■ RECORDS TO PROCESS ■
★ ★ ★ ★

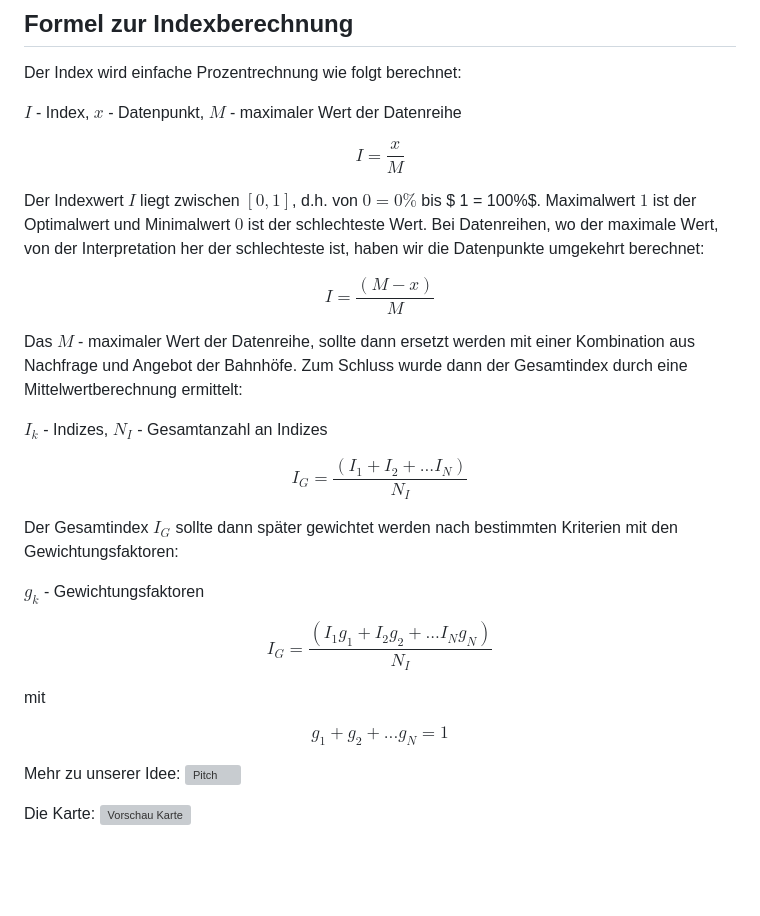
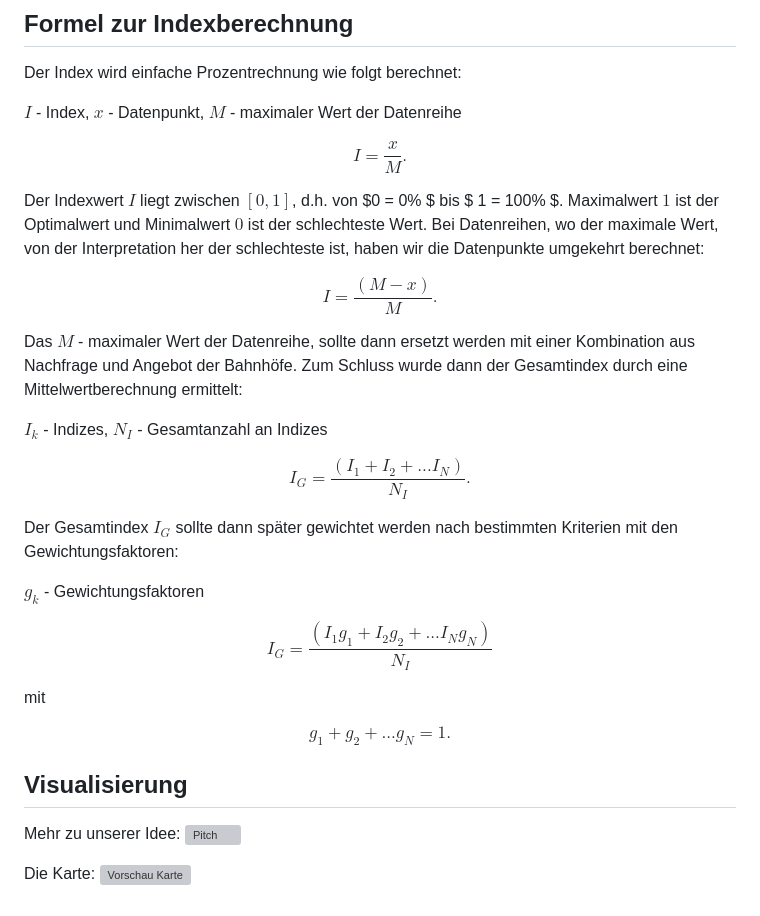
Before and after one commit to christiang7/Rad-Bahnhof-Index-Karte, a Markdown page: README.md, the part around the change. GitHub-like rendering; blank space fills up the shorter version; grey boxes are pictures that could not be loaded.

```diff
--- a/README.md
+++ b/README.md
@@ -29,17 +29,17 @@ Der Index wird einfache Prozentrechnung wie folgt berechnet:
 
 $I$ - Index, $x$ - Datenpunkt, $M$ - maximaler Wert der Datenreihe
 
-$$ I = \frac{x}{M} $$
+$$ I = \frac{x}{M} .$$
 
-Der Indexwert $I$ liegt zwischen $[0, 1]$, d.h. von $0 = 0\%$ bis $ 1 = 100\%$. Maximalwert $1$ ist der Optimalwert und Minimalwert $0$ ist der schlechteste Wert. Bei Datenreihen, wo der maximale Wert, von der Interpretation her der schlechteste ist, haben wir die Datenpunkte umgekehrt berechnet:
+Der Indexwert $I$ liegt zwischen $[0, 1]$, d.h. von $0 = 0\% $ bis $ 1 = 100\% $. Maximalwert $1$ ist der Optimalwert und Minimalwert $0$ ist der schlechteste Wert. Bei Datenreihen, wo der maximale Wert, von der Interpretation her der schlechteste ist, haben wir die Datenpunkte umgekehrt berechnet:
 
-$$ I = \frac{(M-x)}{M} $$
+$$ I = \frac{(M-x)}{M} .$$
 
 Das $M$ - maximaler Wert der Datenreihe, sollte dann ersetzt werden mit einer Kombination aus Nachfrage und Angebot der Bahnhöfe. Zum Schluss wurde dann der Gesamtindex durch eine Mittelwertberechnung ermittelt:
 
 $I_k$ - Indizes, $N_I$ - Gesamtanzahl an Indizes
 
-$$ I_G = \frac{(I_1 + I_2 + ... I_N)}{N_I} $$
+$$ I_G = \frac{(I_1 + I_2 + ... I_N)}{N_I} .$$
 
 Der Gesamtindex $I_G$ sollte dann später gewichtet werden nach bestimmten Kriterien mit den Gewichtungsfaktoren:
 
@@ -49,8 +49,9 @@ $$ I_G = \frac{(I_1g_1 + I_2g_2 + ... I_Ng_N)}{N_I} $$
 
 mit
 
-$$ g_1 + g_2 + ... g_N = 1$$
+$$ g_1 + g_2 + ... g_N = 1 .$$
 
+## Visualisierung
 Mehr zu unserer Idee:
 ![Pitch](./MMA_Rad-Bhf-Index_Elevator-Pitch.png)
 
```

★ ★ ★ ★

■ EXERCISE OBJECTIVE ■
Count how many lines of the listing above include the word "maximaler", then reply with that count and no other text.

■ FINAL ANSWER ■
2